The East of Hudson Unit Management Planning Team from DEC Region 3 recently released a Unit Management Plan for several state properties east of the Hudson river in the lower Hudson Valley. Specifically, this plan outlines the DEC’s proposed work for 6,684 acres in 14 State Forests, in Dutchess, Putnam and Westchester County. These plans are released roughly every 10 years and define the upcoming investments by the DEC into our public lands for the next decade. The DEC manages these lands with several goals in mind including ecosystem health, water and soil quality, revenue to the state, and recreational opportunities including hunting and fishing. Given the proximity to heavily populated urban and suburban areas, these public lands are extremely valuable to hunters and anglers in the area. This plan is now in an open comment period set to end Dec 22nd, and so it is important for all hunters and anglers to let DEC hear from you.
We have read through the entire plan, and want to call out some areas we think are extremely relevant to hunters and anglers.
First to call out is that DEC is proposing the creation of a 7 to 8 mile mountain biking trail in California Hill State Forest. California Hill is a 982 acre state forest and watershed in Putnam County. Wawayanda Lake lives on the western side of the property and has a boat launch for canoes and kayaks and is regularly used for waterfowl hunting. Hunters are able to hunt deer, turkeys, small game, and waterfowl on the relatively undeveloped property. The mountain bike trail as is proposed would severely limit hunting opportunity due to the length of the trail and the sinuous nature of the trail winding throughout the entire property. Not only does it leave little space for hunters, but it also winds through known deer bedding thus making it likely to have a negative impact on wildlife. We feel this proposed trail is bad for hunters, wildlife, and the overall ecosystem and we have asked the DEC to amend the plan to redesign the trail to mitigate this.
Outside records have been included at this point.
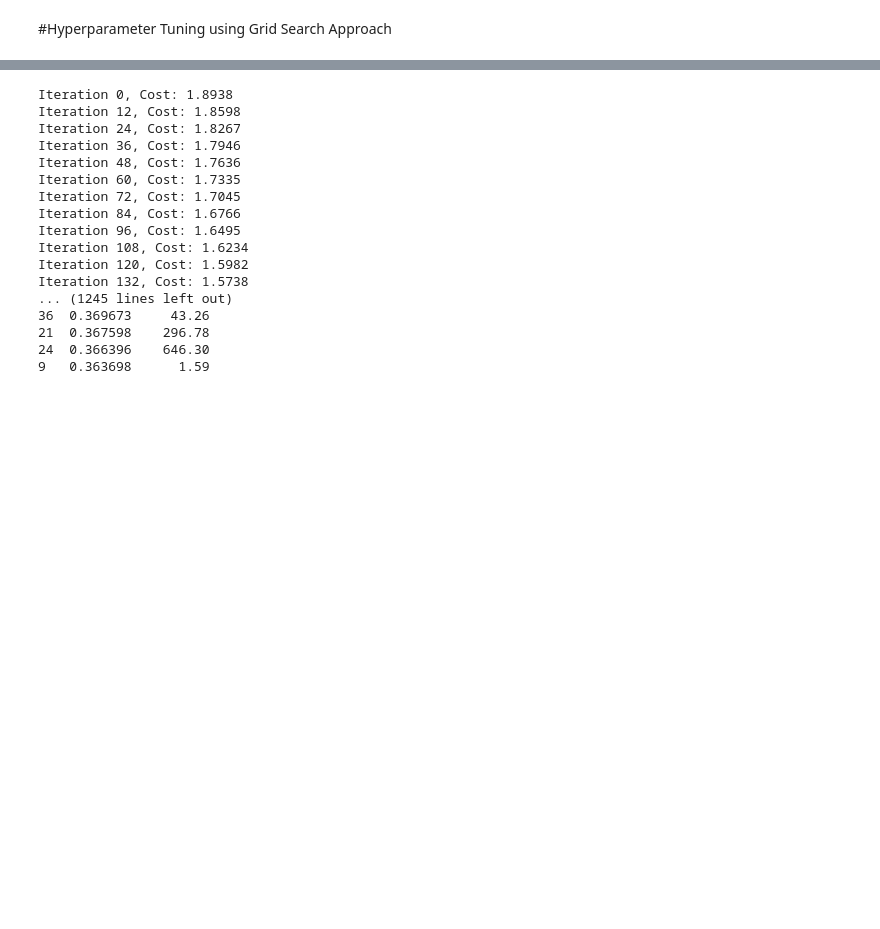
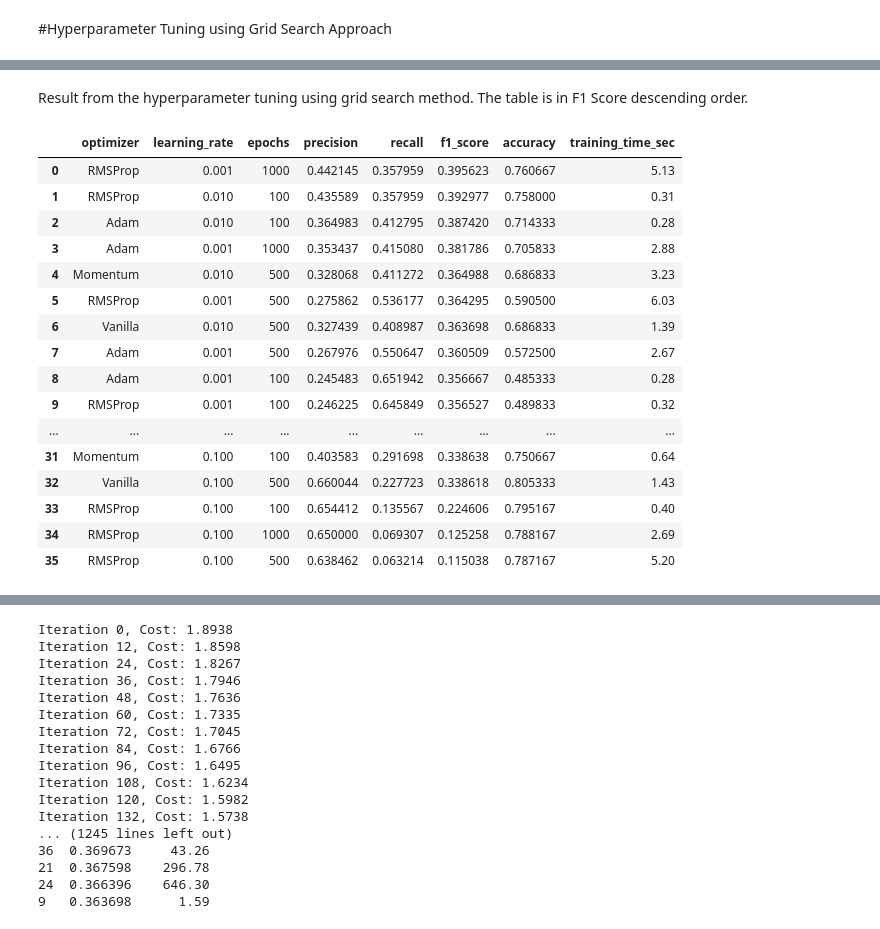
Before and after one commit to SHaruto0/CSCI-4170-Project-in-AI-and-ML, a Jupyter notebook: HW1/Haruto_Suzuki_HW1_Logistic_Regression.ipynb, the cells around one changed output, grey strips where cells are left out. Cells and saved outputs as stored; diff of their text form; code cells hidden in the pictures; blank space fills up the shorter version.

```diff
--- a/HW1/Haruto_Suzuki_HW1_Logistic_Regression.ipynb
+++ b/HW1/Haruto_Suzuki_HW1_Logistic_Regression.ipynb
@@ -596,0 +800,24 @@ Mini Batch Gradient Descent w Adam Results:
+# %% [markdown]
+Result from the hyperparameter tuning using grid search method. The table is in F1 Score descending order.
+# %%
+df = pd.read_csv("grid_search_results_batch.csv")
+
+df
+# %% [output]
+|  | optimizer | learning_rate | epochs | precision | recall | f1_score | accuracy | training_time_sec |
+| 0 | RMSProp | 0.001 | 1000 | 0.442145 | 0.357959 | 0.395623 | 0.760667 | 5.13 |
+| 1 | RMSProp | 0.010 | 100 | 0.435589 | 0.357959 | 0.392977 | 0.758000 | 0.31 |
+| 2 | Adam | 0.010 | 100 | 0.364983 | 0.412795 | 0.387420 | 0.714333 | 0.28 |
+| 3 | Adam | 0.001 | 1000 | 0.353437 | 0.415080 | 0.381786 | 0.705833 | 2.88 |
+| 4 | Momentum | 0.010 | 500 | 0.328068 | 0.411272 | 0.364988 | 0.686833 | 3.23 |
+| 5 | RMSProp | 0.001 | 500 | 0.275862 | 0.536177 | 0.364295 | 0.590500 | 6.03 |
+| 6 | Vanilla | 0.010 | 500 | 0.327439 | 0.408987 | 0.363698 | 0.686833 | 1.39 |
+| 7 | Adam | 0.001 | 500 | 0.267976 | 0.550647 | 0.360509 | 0.572500 | 2.67 |
+| 8 | Adam | 0.001 | 100 | 0.245483 | 0.651942 | 0.356667 | 0.485333 | 0.28 |
+| 9 | RMSProp | 0.001 | 100 | 0.246225 | 0.645849 | 0.356527 | 0.489833 | 0.32 |
+| ... | ... | ... | ... | ... | ... | ... | ... | ... |
+| 31 | Momentum | 0.100 | 100 | 0.403583 | 0.291698 | 0.338638 | 0.750667 | 0.64 |
+| 32 | Vanilla | 0.100 | 500 | 0.660044 | 0.227723 | 0.338618 | 0.805333 | 1.43 |
+| 33 | RMSProp | 0.100 | 100 | 0.654412 | 0.135567 | 0.224606 | 0.795167 | 0.40 |
+| 34 | RMSProp | 0.100 | 1000 | 0.650000 | 0.069307 | 0.125258 | 0.788167 | 2.69 |
+| 35 | RMSProp | 0.100 | 500 | 0.638462 | 0.063214 | 0.115038 | 0.787167 | 5.20 |
```
Also changed, not shown: parts of 15 cells of this notebook.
The second thing to call out from the plan is regarding Salt Hill State Forest. This little known state forest is set in Westchester County adjacent to DEP land. Initially this forest was expected to change ownership to NYC, but now the state is planning to keep ownership and put in place a management plan for the property. DEC is proposing to manage this property similar to other state lands in Westchester, meaning they are proposing a large parking lot and special regulations that seem more akin to a park than to a state forest. Limited hunting will be allowed, but only with vertical bows and only for big game, which is a reduction in current hunting opportunities. We feel this is a missed opportunity for the DEC to support hunters and anglers in Westchester county by creating yet another location managed primarily for hikers and bikers. We would like to see the DEC amend the UMP to specifically manage this property with hunting and fishing as the top priority.
Third, DEC is looking for input on a plan for a failing dam in West Mountain State Forest. DEC presents a few alternatives to solve for the dam including repairing the dam, breaching the dam, and doing nothing. Due to stated benefits to water quality downstream (increased oxygen levels, decreased temperature) we feel that the option to breach the dam and allow the habitat to return to its more natural state is the best option.
Finally, we want to call out some really great access improvements in this plan. Specifically, the DEC is planning on improved parking, easements and light weight trail building to improve access for hunters and anglers on a number of properties in this unit. This includes work at White Pond MUA, Big Buck Mountain MUA, Stissing Mountain MUA, Lafayetteville MUA, and Roeliff Jansen Kill MUA. We applaud these plans and encourage all of you to do the same!
There is a lot more detail in the plan, and we encourage all of you to take the time to read through it. These plans impact how the DEC manages our public lands and waters and the more they hear from hunters and anglers, the more we can impact these plans to benefit hunting/fishing opportunities, but also wildlife and habitat. We would like to see DEC involve our community earlier in these processes, and to convince them to do that, they need to hear from all of us!
DEC is holding public meetings the last of which is November 22, the details are as follows:
Tuesday Nov. 22
5 – 8 P.M.
Town of Kent Courthouse
25 Sybils Crossing, Carmel NY 12512
Thank you for taking action on this issue!
New York Chapter Board